mostly bluff. I had not really any clear idea of my story. I
took this round to Grant Richards, who said it was not in his
line. I asked him to suggest a likely firm. He said Hutchinson
or Collins. Neither name meant anything to me. I gave Collins
the first chance simply because he was on my way home.
Invited to interview the responsible man, I found myself
wondering who he was — I had surely met him before. He shared my
feeling and was the first to discover the source. Over fifteen
years earlier he had been on the staff of a paper called
What’s On belonging to my old acquaintance Robert Haslam and
at one time edited by poor crazy Dartnell.
The gods had certainly started a new drama.

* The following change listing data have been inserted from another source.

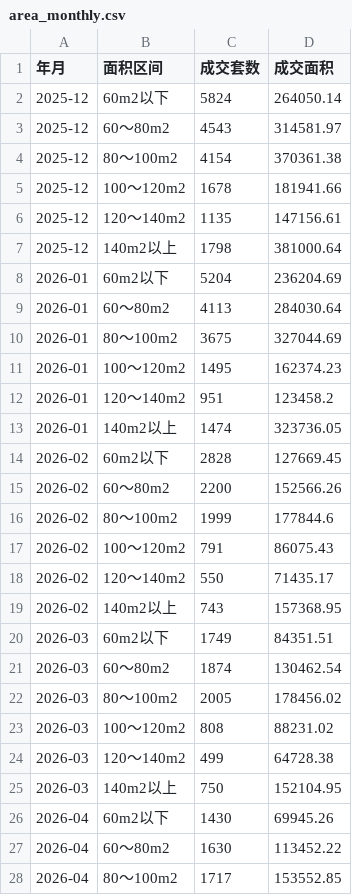
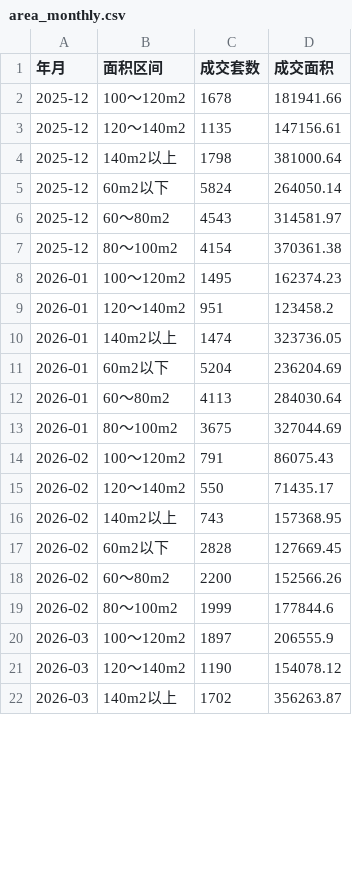
Before and after one commit to liuyanhui/house-stat, a CSV file: data/area_monthly.csv, drawn as a sheet; only a part is shown; the diff covers the shown part only.

```diff
--- a/data/area_monthly.csv
+++ b/data/area_monthly.csv
@@ -1,2 +1,5 @@
 年月,面积区间,成交套数,成交面积
+2025-12,100～120m2,1678,181941.66
+2025-12,120～140m2,1135,147156.61
+2025-12,140m2以上,1798,381000.64
 2025-12,60m2以下,5824,264050.14
@@ -4,5 +7,5 @@
 2025-12,80～100m2,4154,370361.38
-2025-12,100～120m2,1678,181941.66
-2025-12,120～140m2,1135,147156.61
-2025-12,140m2以上,1798,381000.64
+2026-01,100～120m2,1495,162374.23
+2026-01,120～140m2,951,123458.2
+2026-01,140m2以上,1474,323736.05
 2026-01,60m2以下,5204,236204.69
@@ -10,5 +13,5 @@
 2026-01,80～100m2,3675,327044.69
-2026-01,100～120m2,1495,162374.23
-2026-01,120～140m2,951,123458.2
-2026-01,140m2以上,1474,323736.05
+2026-02,100～120m2,791,86075.43
+2026-02,120～140m2,550,71435.17
+2026-02,140m2以上,743,157368.95
 2026-02,60m2以下,2828,127669.45
@@ -16,13 +19,4 @@
 2026-02,80～100m2,1999,177844.6
-2026-02,100～120m2,791,86075.43
-2026-02,120～140m2,550,71435.17
-2026-02,140m2以上,743,157368.95
-2026-03,60m2以下,1749,84351.51
-2026-03,60～80m2,1874,130462.54
-2026-03,80～100m2,2005,178456.02
-2026-03,100～120m2,808,88231.02
-2026-03,120～140m2,499,64728.38
-2026-03,140m2以上,750,152104.95
-2026-04,60m2以下,1430,69945.26
-2026-04,60～80m2,1630,113452.22
-2026-04,80～100m2,1717,153552.85
+2026-03,100～120m2,1897,206555.9
+2026-03,120～140m2,1190,154078.12
+2026-03,140m2以上,1702,356263.87
```
Also changed, not shown: 9 added rows and 9 removed rows elsewhere in this file, 27 other files.
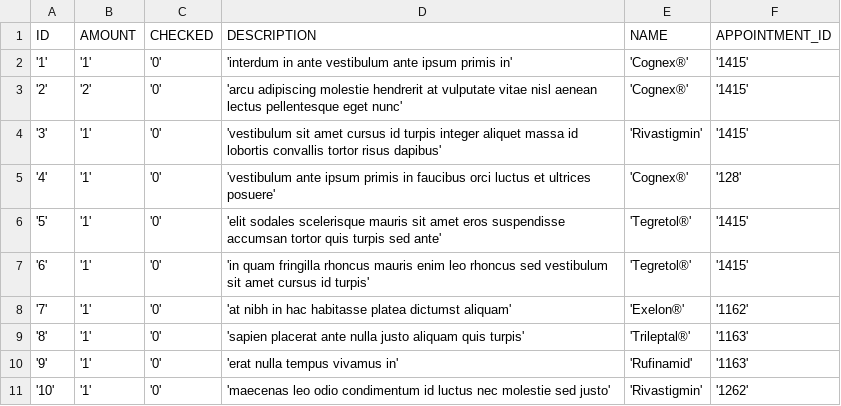
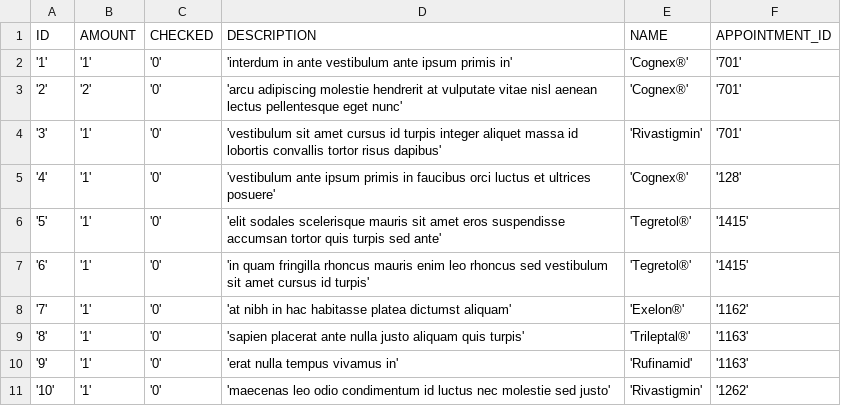
Before and after one commit to audef1/ch.bfh.bti7081.s2016.purple, a CSV file: import/medication.csv, drawn as a sheet; only a part is shown.

Commit message:
Sample data

```diff
--- a/import/medication.csv
+++ b/import/medication.csv
@@ -1,5 +1,5 @@
 ID,AMOUNT,CHECKED,DESCRIPTION,NAME,APPOINTMENT_ID
-'1','1','0','interdum in ante vestibulum ante ipsum primis in','Cognex®','1415'
-'2','2','0','arcu adipiscing molestie hendrerit at vulputate vitae nisl aenean lectus pellentesque eget nunc','Cognex®','1415'
-'3','1','0','vestibulum sit amet cursus id turpis integer aliquet massa id lobortis convallis tortor risus dapibus','Rivastigmin','1415'
+'1','1','0','interdum in ante vestibulum ante ipsum primis in','Cognex®','701'
+'2','2','0','arcu adipiscing molestie hendrerit at vulputate vitae nisl aenean lectus pellentesque eget nunc','Cognex®','701'
+'3','1','0','vestibulum sit amet cursus id turpis integer aliquet massa id lobortis convallis tortor risus dapibus','Rivastigmin','701'
 '4','1','0','vestibulum ante ipsum primis in faucibus orci luctus et ultrices posuere','Cognex®','128'
```
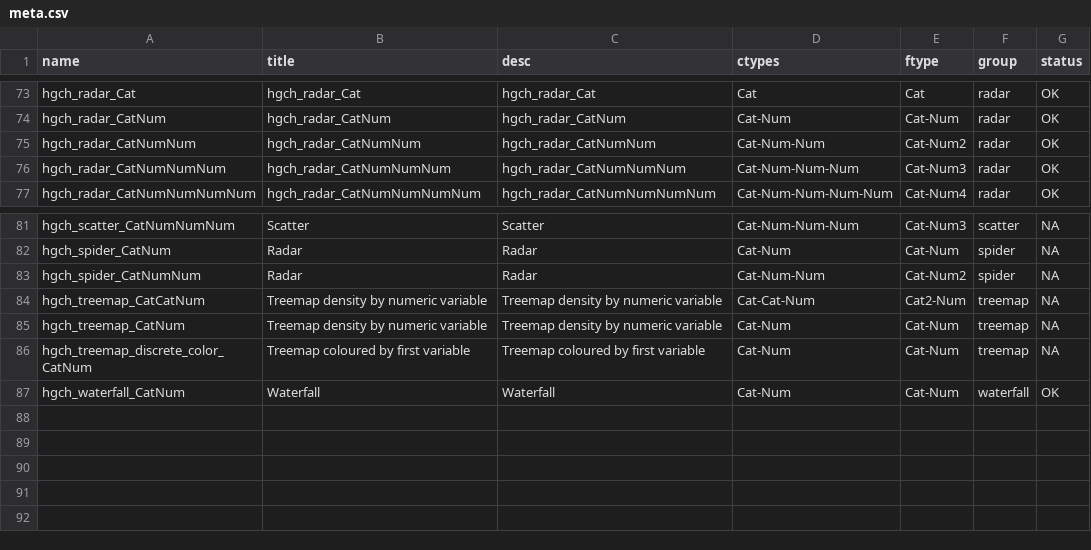
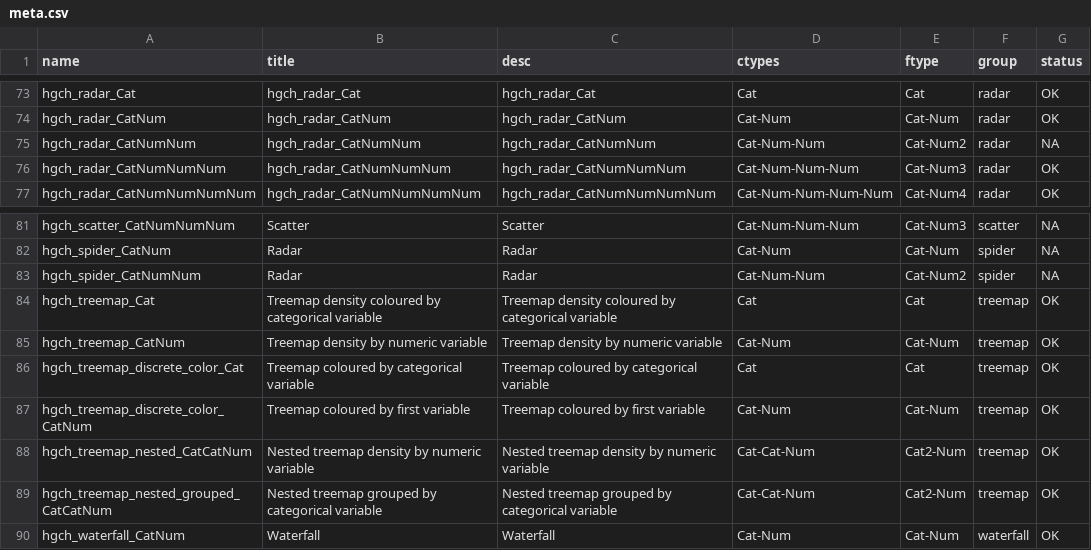
Before and after one commit to datasketch/hgchmagic, a CSV file: inst/meta.csv, drawn as a sheet; only a part is shown, gaps mark what is left out.

Commit message:
adding treemap functions

```diff
--- a/inst/meta.csv
+++ b/inst/meta.csv
@@ -220,5 +220,5 @@ hgch_radar_CatNum
 ",Cat-Num,Cat-Num,radar,OK
-hgch_radar_CatNumNum,hgch_radar_CatNumNum,"
-hgch_radar_CatNumNum
-",Cat-Num-Num,Cat-Num2,radar,OK
+hgch_radar_CatNumNum,hgch_radar_CatNumNum,"
+hgch_radar_CatNumNum
+",Cat-Num-Num,Cat-Num2,radar,NA
 hgch_radar_CatNumNumNum,hgch_radar_CatNumNumNum,"
@@ -247,11 +247,20 @@ Radar
 ",Cat-Num-Num,Cat-Num2,spider,NA
-hgch_treemap_CatCatNum,Treemap density by numeric variable,"
-Treemap density by numeric variable
-",Cat-Cat-Num,Cat2-Num,treemap,NA
-hgch_treemap_CatNum,Treemap density by numeric variable,"
-Treemap density by numeric variable
-",Cat-Num,Cat-Num,treemap,NA
-hgch_treemap_discrete_color_CatNum,Treemap coloured by first variable,"
-Treemap coloured by first variable
-",Cat-Num,Cat-Num,treemap,NA
+hgch_treemap_Cat,Treemap density coloured by categorical variable,"
+Treemap density coloured by categorical variable
+",Cat,Cat,treemap,OK
+hgch_treemap_CatNum,Treemap density by numeric variable,"
+Treemap density by numeric variable
+",Cat-Num,Cat-Num,treemap,OK
+hgch_treemap_discrete_color_Cat,Treemap coloured by categorical variable,"
+Treemap coloured by categorical variable
+",Cat,Cat,treemap,OK
+hgch_treemap_discrete_color_CatNum,Treemap coloured by first variable,"
+Treemap coloured by first variable
+",Cat-Num,Cat-Num,treemap,OK
+hgch_treemap_nested_CatCatNum,Nested treemap density by numeric variable,"
+Nested treemap density by numeric variable
+",Cat-Cat-Num,Cat2-Num,treemap,OK
+hgch_treemap_nested_grouped_CatCatNum,Nested treemap grouped by categorical variable,"
+Nested treemap grouped by categorical variable
+",Cat-Cat-Num,Cat2-Num,treemap,OK
 hgch_waterfall_CatNum,Waterfall,"
```
Also changed, not shown: inst/meta-status.csv, 8 other files.
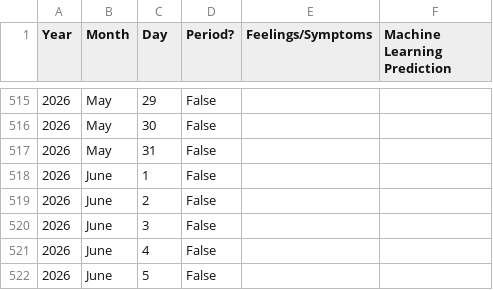
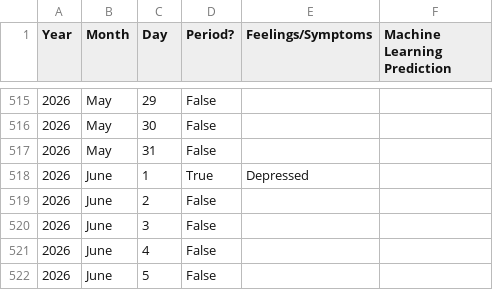
Before and after one commit to roirasor40/PeriodApp, a CSV file: cycle_log.csv, drawn as a sheet; only a part is shown, gaps mark what is left out.

Commit message:
Initial Commit

```diff
--- a/cycle_log.csv
+++ b/cycle_log.csv
@@ -517,3 +517,3 @@ Year,Month,Day,Period?,Feelings/Symptoms,Machine Learning Prediction
 2026,May,31,False,,
-2026,June,1,False,,
+2026,June,1,True,Depressed,
 2026,June,2,False,,
```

The accident of this
man, J. D. Beresford his name is, being the literary advisor of
Collins probably made all the difference to the fate of the
book. The synopsis was accepted enthusiastically and I obtained
the pledges of money and advances, as per the “Yi” forecast, to
the extend of a sixty-pound advance and a contract on much
better terms than a new author could have hoped.
I contracted to deliver the manuscript within a month. My idea
was to rush the book through as a suitable for holiday reading.
I wired to Paris for the Ape, who hurried over. We sat down at
once to work. She takes my dictation in long hand, and it was
therefore some “stunt” to have written the 121,000 words in 27
days, 12 3/4 hours. Mrs Marshall, the best typist I ever
employed — she had worked for me off and on since ’98 — could
hardly believe her eyes as one stack of manuscript came tumbling
on the top of another. It gave me a chance to boost the Law of Thelema. I was able to show how the application of the
principles increases efficiency as the profane deem impossible.
Beresford was delighted with the manuscript and in high hopes of
making a big hit. Unfortunately, my plan for publishing the book
in August was not adopted. For various reasons they kept it
hanging about till November. This annoyed me greatly. I expected
its publication to arouse a tempest in the teapot around which
the old women of criticism nod and talk scandal. I wanted to be
on the spot when the fur began to fly, so as to give as good as
I got. However, the gods have their own ideas.
— The Confessions of Aleister
New York, NY. Hill and Wang, 1969. Pages 895-896.
The Diary of a Drug Fiend and my autohagiography I had
contracted with Collins for the publication of Simon Iff.
By this they pledged themselves to pay me an advance equivalent
to the subscription sales of The Drug Fiend. They
promised to let me have this before November 9th.
— The Confessions of Aleister
New York, NY. Hill and Wang, 1969. Page 910.